_Action item_: Write out the whole listing below exactly, skipping each picture.

_Provided entries_:

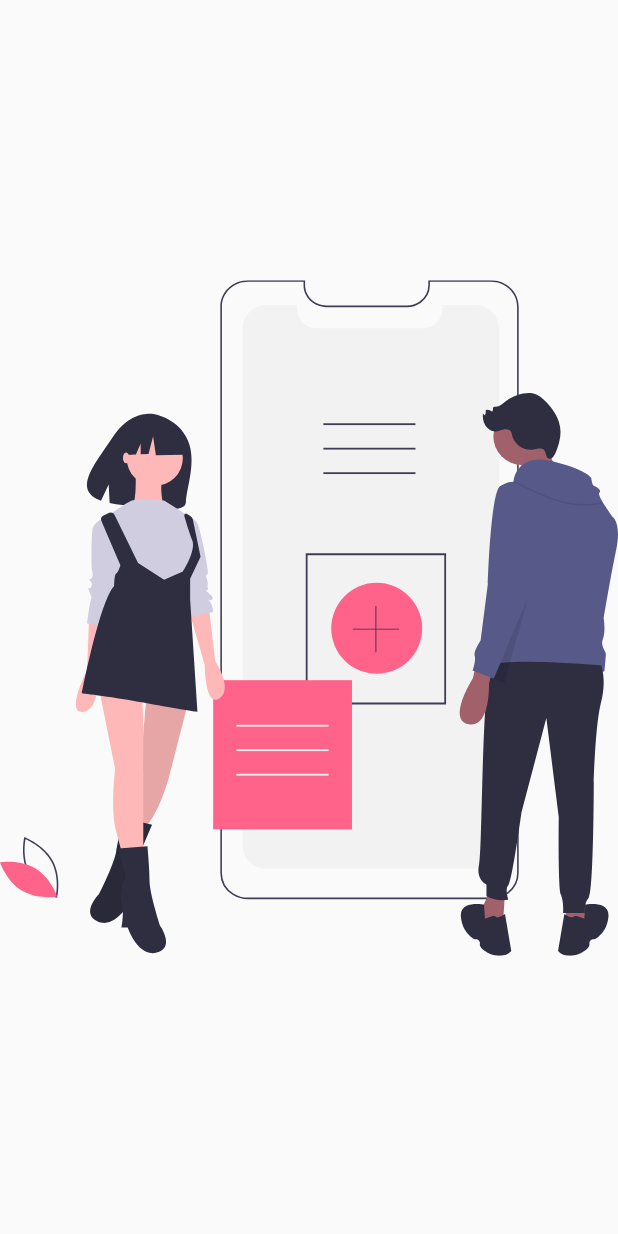
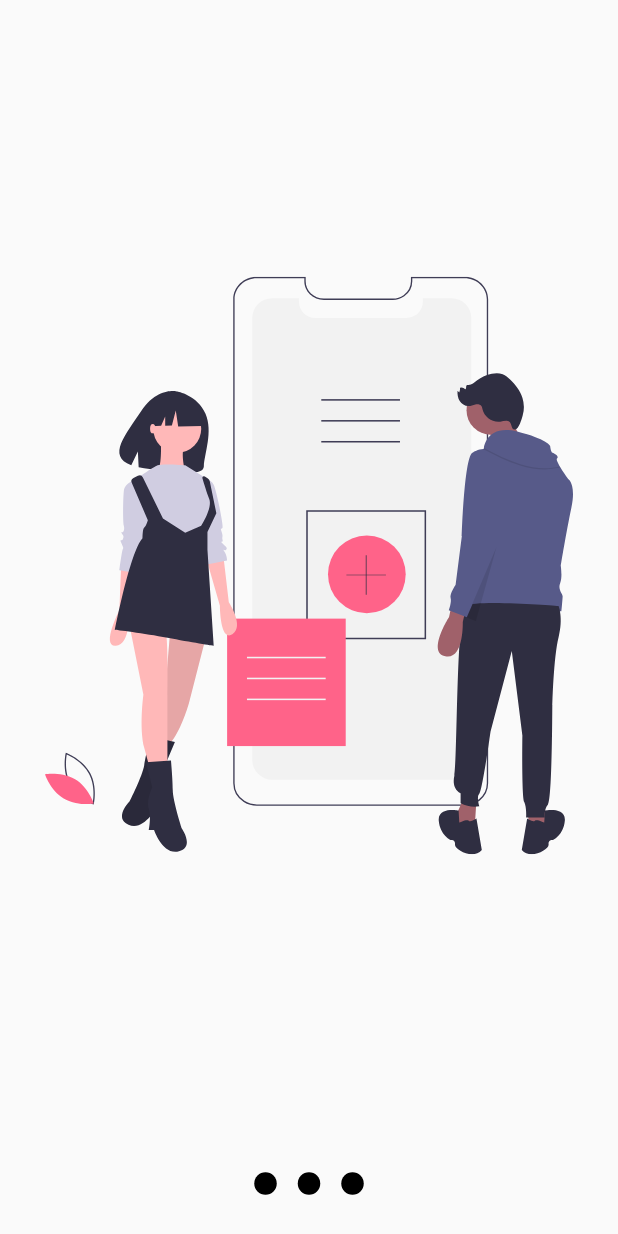
Before and after one commit to agusci21/disenios, a Flutter app: the screen it shows after launch, on a phone screen of 412 x 824 dp. Run offline on Flutter 3.47's test engine with Material 2 defaults, Android fonts, the phone set to English and light mode, and no system bars; our stand-ins replace flutter_svg.

Commit message:
slideShows dots solos

```diff
--- a/lib/src/pages/slide_show_page.dart
+++ b/lib/src/pages/slide_show_page.dart
@@ -8,8 +8,90 @@ class SlideShowPage extends StatelessWidget {
   Widget build(BuildContext context) {
     return Scaffold(
       body: Center(
-        child: SvgPicture.asset('assets/svgs/slide-1.svg')
+        child: Column(
+          children: [
+            Expanded(child: _Slides()),
+            _Dots()
+          ],
+        )
      ),
    );
   }
 }
+
+class _Dots extends StatelessWidget {
+  const _Dots({Key? key}) : super(key: key);
+
+  @override
+  Widget build(BuildContext context) {
+
+    return Container(
+      width: double.infinity,
+      height: 70,
+      child: Row(
+
+        mainAxisAlignment: MainAxisAlignment.center,
+        children: [
+
+          _Dot(),
+          _Dot(),
+          _Dot(),
+
+        ],
+      ),
+    );
+  }
+}
+
+class _Dot extends StatelessWidget {
+  const _Dot({
+    Key? key,
+  }) : super(key: key);
+
+  @override
+  Widget build(BuildContext context) {
+    return Container(
+      margin: EdgeInsets.symmetric(horizontal: 7),
+      height: 15,
+      width: 15,
+      decoration: BoxDecoration(
+        shape: BoxShape.circle,
+        color: Colors.black
+      ),
+    );
+  }
+}
+
+class _Slides extends StatelessWidget {
+  const _Slides({Key? key}) : super(key: key);
+
+  @override
+  Widget build(BuildContext context) {
+    return Container(
+      child: PageView(
+        children: [
+          _Slide(svg: 'assets/svgs/slide-1.svg',),
+          _Slide(svg: 'assets/svgs/slide-2.svg'),
+          _Slide(svg: 'assets/svgs/slide-3.svg'),
+
+        ],
+      ),
+    );
+  }
+}
+
+class _Slide extends StatelessWidget {
+
+  final String svg;
+
+  const _Slide({Key? key, required this.svg}) : super(key: key);
+  @override
+  Widget build(BuildContext context) {
+    return Container(
+      width: double.infinity,
+      height: double.infinity,
+      padding: EdgeInsets.all(30),
+      child: SvgPicture.asset(svg),
+    );
+  }
+}
```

_Finished task_:
Before and after one commit to agusci21/disenios, a Flutter app: the screen it shows after launch, on a phone screen of 412 x 824 dp. Run offline on Flutter 3.47's test engine with Material 2 defaults, Android fonts, the phone set to English and light mode, and no system bars; our stand-ins replace flutter_svg.

Commit message:
slideShows dots solos

```diff
--- a/lib/src/pages/slide_show_page.dart
+++ b/lib/src/pages/slide_show_page.dart
@@ -8,8 +8,90 @@ class SlideShowPage extends StatelessWidget {
   Widget build(BuildContext context) {
     return Scaffold(
       body: Center(
-        child: SvgPicture.asset('assets/svgs/slide-1.svg')
+        child: Column(
+          children: [
+            Expanded(child: _Slides()),
+            _Dots()
+          ],
+        )
      ),
    );
   }
 }
+
+class _Dots extends StatelessWidget {
+  const _Dots({Key? key}) : super(key: key);
+
+  @override
+  Widget build(BuildContext context) {
+
+    return Container(
+      width: double.infinity,
+      height: 70,
+      child: Row(
+
+        mainAxisAlignment: MainAxisAlignment.center,
+        children: [
+
+          _Dot(),
+          _Dot(),
+          _Dot(),
+
+        ],
+      ),
+    );
+  }
+}
+
+class _Dot extends StatelessWidget {
+  const _Dot({
+    Key? key,
+  }) : super(key: key);
+
+  @override
+  Widget build(BuildContext context) {
+    return Container(
+      margin: EdgeInsets.symmetric(horizontal: 7),
+      height: 15,
+      width: 15,
+      decoration: BoxDecoration(
+        shape: BoxShape.circle,
+        color: Colors.black
+      ),
+    );
+  }
+}
+
+class _Slides extends StatelessWidget {
+  const _Slides({Key? key}) : super(key: key);
+
+  @override
+  Widget build(BuildContext context) {
+    return Container(
+      child: PageView(
+        children: [
+          _Slide(svg: 'assets/svgs/slide-1.svg',),
+          _Slide(svg: 'assets/svgs/slide-2.svg'),
+          _Slide(svg: 'assets/svgs/slide-3.svg'),
+
+        ],
+      ),
+    );
+  }
+}
+
+class _Slide extends StatelessWidget {
+
+  final String svg;
+
+  const _Slide({Key? key, required this.svg}) : super(key: key);
+  @override
+  Widget build(BuildContext context) {
+    return Container(
+      width: double.infinity,
+      height: double.infinity,
+      padding: EdgeInsets.all(30),
+      child: SvgPicture.asset(svg),
+    );
+  }
+}
```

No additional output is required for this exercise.